By Amanda Miller PC: Unsplash One of my husband’s characteristic sayings is, “What’s the worst that can happen?” It’s meant to dissuade anxiety or unrealistic worries, and it used to help a little. Until one day, the worst did happen.  Brian was ran over by a tractor.  Actually, he was run over by the farming implement the tractor was pulling — a 20-thousand-pound no-till drill, a heavy beast fitted with rows of sharp discs meant to plow through hard-packed Kansas soil.  The tractor kept going, until it lodged itself in a grove of trees in the middle of the section, a quarter mile from the dirt road. So by the time anyone started to be concerned at Brian’s absence, it was already getting dark.  I was at work, and normally I would have tried to be in contact with Brian several times throughout the afternoon and evening, but I was in the throes of prepping for and teaching a cooking class and didn’t notice that there was no response to my single text. I had

Reaching towards Reconciliation

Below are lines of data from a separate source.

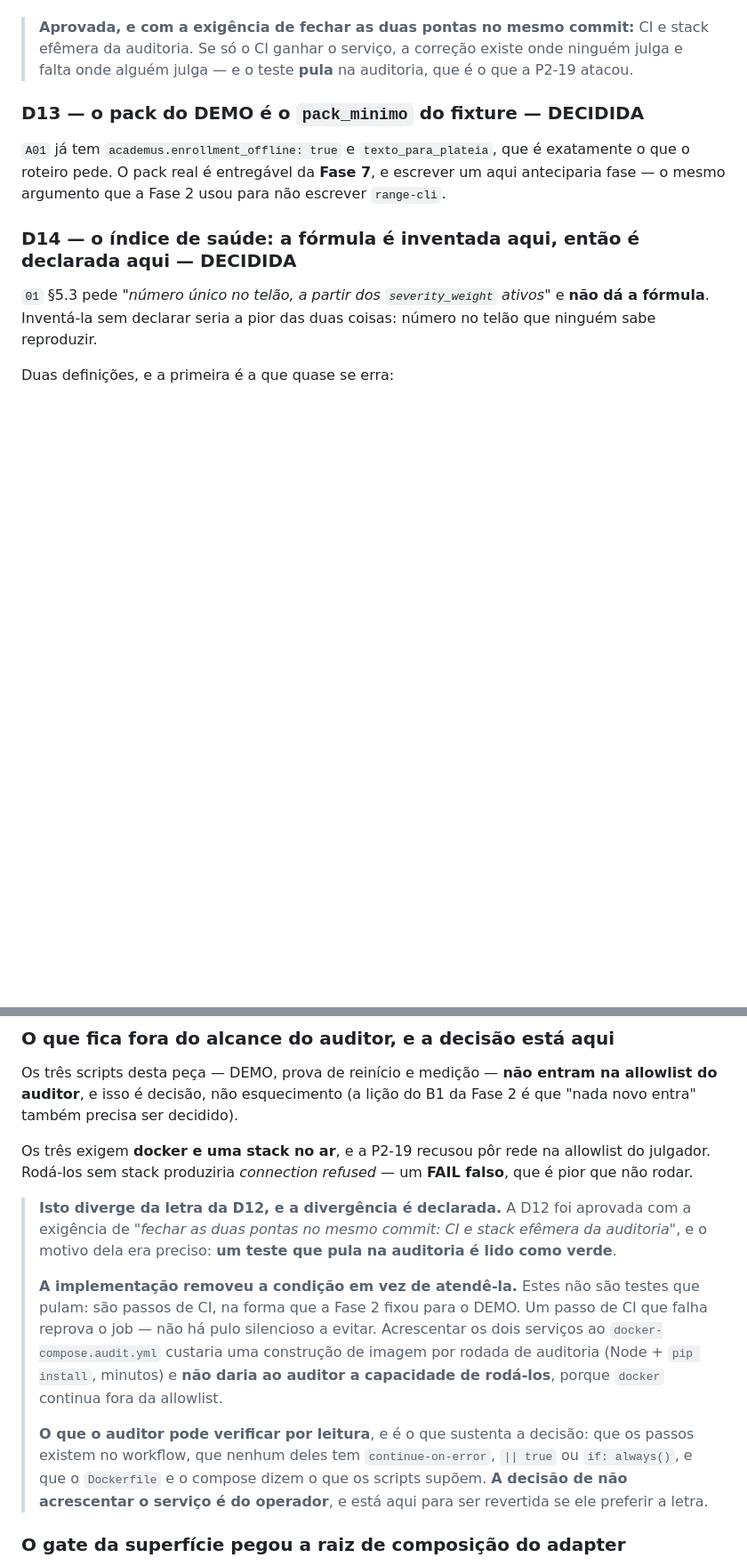
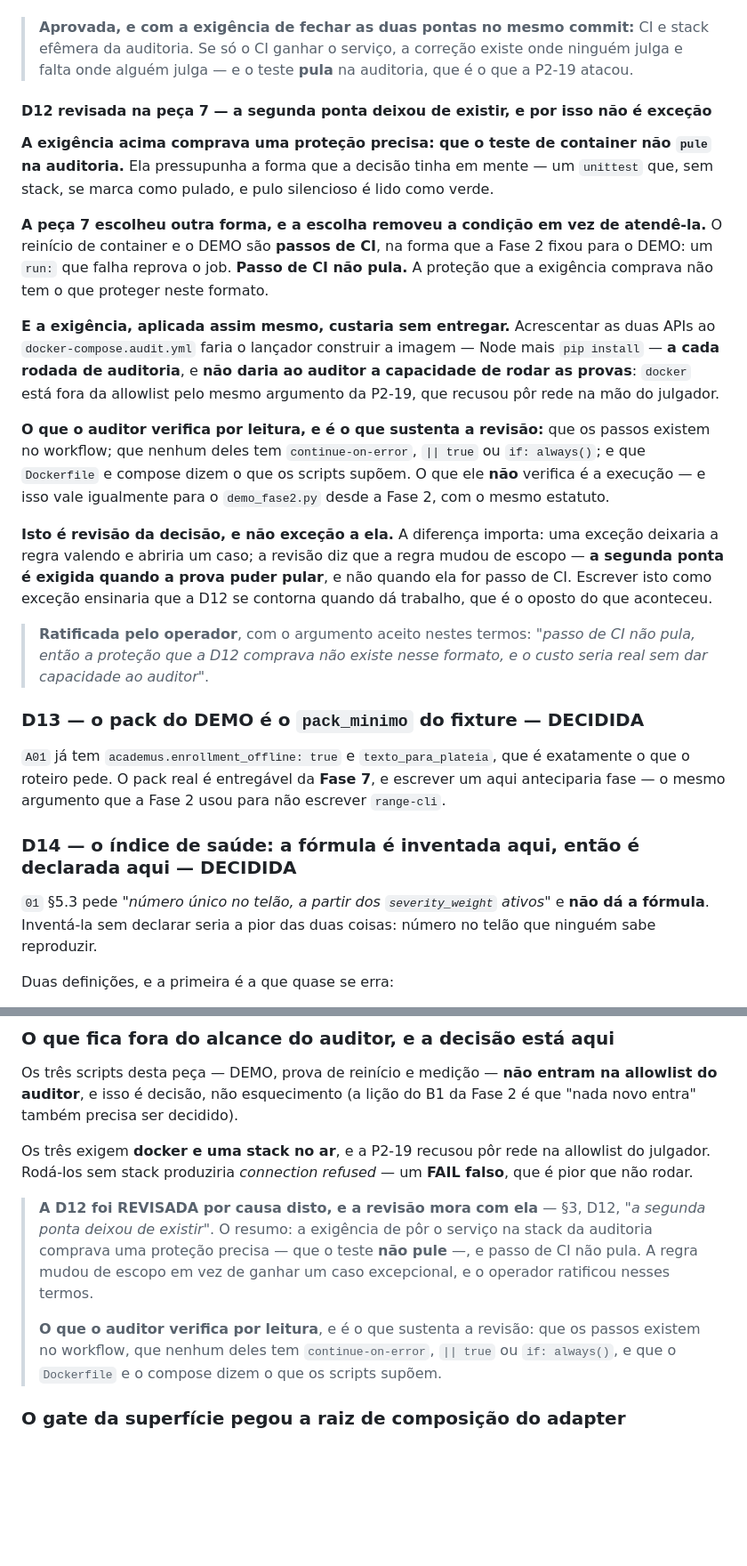
Before and after one commit to oflavioc/aurora-cyber-range, a Markdown page: docs/progress/fase_4.md, 2 parts joined by grey strips. Shown at 89% size. Rendered like a GitHub page; blank space fills up the shorter version.

Commit message:
fase-4: a D12 revisada onde ela mora, e nao como excecao na peca 7
A exigencia da D12 — o servico tambem na stack efemera da auditoria — comprava
uma protecao precisa: que o teste de container nao PULE na auditoria, porque
pulo silencioso e lido como verde. Ela pressupunha um `unittest` que se marca
como pulado sem stack.

A peca 7 escolheu passo de CI, e passo de CI nao pula: um `run:` que falha
reprova o job. A condicao que a exigencia protegia deixou de existir — e
aplica-la assim mesmo custaria uma construcao de imagem por rodada de auditoria
SEM dar ao auditor a capacidade de rodar as provas, porque `docker` esta fora da
allowlist pelo argumento da P2-19.

Registrado como REVISAO e nao como excecao, e a diferenca importa: excecao
deixaria a regra valendo e abriria um caso; a revisao diz que a regra mudou de
escopo — a segunda ponta e exigida quando a prova puder pular. Escrever isto como
excecao ensinaria que a D12 se contorna quando da trabalho.

Co-Authored-By: Claude Opus 5 (1M context) <noreply@anthropic.com>

```diff
--- a/docs/progress/fase_4.md
+++ b/docs/progress/fase_4.md
@@ -428,6 +428,40 @@ pausado restaura pausado, retomado restaura correndo.
 > stack efêmera da auditoria. Se só o CI ganhar o serviço, a correção existe onde
 > ninguém julga e falta onde alguém julga — e o teste **pula** na auditoria, que
 > é o que a P2-19 atacou.
+
+#### D12 revisada na peça 7 — a segunda ponta deixou de existir, e por isso não é exceção
+
+**A exigência acima comprava uma proteção precisa: que o teste de container não
+`pule` na auditoria.** Ela pressupunha a forma que a decisão tinha em mente — um
+`unittest` que, sem stack, se marca como pulado, e pulo silencioso é lido como
+verde.
+
+**A peça 7 escolheu outra forma, e a escolha removeu a condição em vez de
+atendê-la.** O reinício de container e o DEMO são **passos de CI**, na forma que
+a Fase 2 fixou para o DEMO: um `run:` que falha reprova o job. **Passo de CI não
+pula.** A proteção que a exigência comprava não tem o que proteger neste formato.
+
+**E a exigência, aplicada assim mesmo, custaria sem entregar.** Acrescentar as
+duas APIs ao `docker-compose.audit.yml` faria o lançador construir a imagem —
+Node mais `pip install` — **a cada rodada de auditoria**, e **não daria ao
+auditor a capacidade de rodar as provas**: `docker` está fora da allowlist pelo
+mesmo argumento da P2-19, que recusou pôr rede na mão do julgador.
+
+**O que o auditor verifica por leitura, e é o que sustenta a revisão:** que os
+passos existem no workflow; que nenhum deles tem `continue-on-error`, `|| true`
+ou `if: always()`; e que `Dockerfile` e compose dizem o que os scripts supõem. O
+que ele **não** verifica é a execução — e isso vale igualmente para o
+`demo_fase2.py` desde a Fase 2, com o mesmo estatuto.
+
+**Isto é revisão da decisão, e não exceção a ela.** A diferença importa: uma
+exceção deixaria a regra valendo e abriria um caso; a revisão diz que a regra
+mudou de escopo — **a segunda ponta é exigida quando a prova puder pular**, e não
+quando ela for passo de CI. Escrever isto como exceção ensinaria que a D12 se
+contorna quando dá trabalho, que é o oposto do que aconteceu.
+
+> **Ratificada pelo operador**, com o argumento aceito nestes termos: *"passo de
+> CI não pula, então a proteção que a D12 comprava não existe nesse formato, e o
+> custo seria real sem dar capacidade ao auditor"*.
 
 ### D13 — o pack do DEMO é o `pack_minimo` do fixture — **DECIDIDA**
 
@@ -2240,24 +2274,16 @@ Os três exigem **docker e uma stack no ar**, e a P2-19 recusou pôr rede na
 allowlist do julgador. Rodá-los sem stack produziria *connection refused* — um
 **FAIL falso**, que é pior que não rodar.
 
-> **Isto diverge da letra da D12, e a divergência é declarada.** A D12 foi
-> aprovada com a exigência de *"fechar as duas pontas no mesmo commit: CI e stack
-> efêmera da auditoria"*, e o motivo dela era preciso: **um teste que pula na
-> auditoria é lido como verde**.
+> **A D12 foi REVISADA por causa disto, e a revisão mora com ela** — §3, D12,
+> *"a segunda ponta deixou de existir"*. O resumo: a exigência de pôr o serviço
+> na stack da auditoria comprava uma proteção precisa — que o teste **não pule**
+> —, e passo de CI não pula. A regra mudou de escopo em vez de ganhar um caso
+> excepcional, e o operador ratificou nesses termos.
 >
-> **A implementação removeu a condição em vez de atendê-la.** Estes não são
-> testes que pulam: são passos de CI, na forma que a Fase 2 fixou para o DEMO.
-> Um passo de CI que falha reprova o job — não há pulo silencioso a evitar.
-> Acrescentar os dois serviços ao `docker-compose.audit.yml` custaria uma
-> construção de imagem por rodada de auditoria (Node + `pip install`, minutos) e
-> **não daria ao auditor a capacidade de rodá-los**, porque `docker` continua
-> fora da allowlist.
->
-> **O que o auditor pode verificar por leitura**, e é o que sustenta a decisão:
-> que os passos existem no workflow, que nenhum deles tem `continue-on-error`,
-> `|| true` ou `if: always()`, e que o `Dockerfile` e o compose dizem o que os
-> scripts supõem. **A decisão de não acrescentar o serviço é do operador**, e
-> está aqui para ser revertida se ele preferir a letra.
+> **O que o auditor verifica por leitura**, e é o que sustenta a revisão: que os
+> passos existem no workflow, que nenhum deles tem `continue-on-error`, `|| true`
+> ou `if: always()`, e que o `Dockerfile` e o compose dizem o que os scripts
+> supõem.
 
 ### O gate da superfície pegou a raiz de composição do adapter
 
```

By Debbi Hyde White Twenty-seven years ago on November 22nd, God asked me to do one of the most difficult things of my life. He asked me to call my Dad the next day for his birthday. You see, my father and I had been estranged for most of my adult life. It’s a long, unpleasant story, but he’d not spoken to me at all for the five years prior to this date. In his last letter to me, he had disowned me. I knew if I were to call him that he’d curse me. My then-husband was the pastor of a small church. That evening I stood before the congregation and sought their support in prayer as I would endeavor to be obedient to God’s request the following day. Monday, November 23, 1992, I put it off as long as I could. Finally, that evening, I made the call. It turned out similar to what I’d expected. “What are you calling me for?” he demanded. “I wanted to wish you a happy birthday, and tell you that I love you.” He replied with cursing. Only this time—it must’ve been God—I didn’t feel def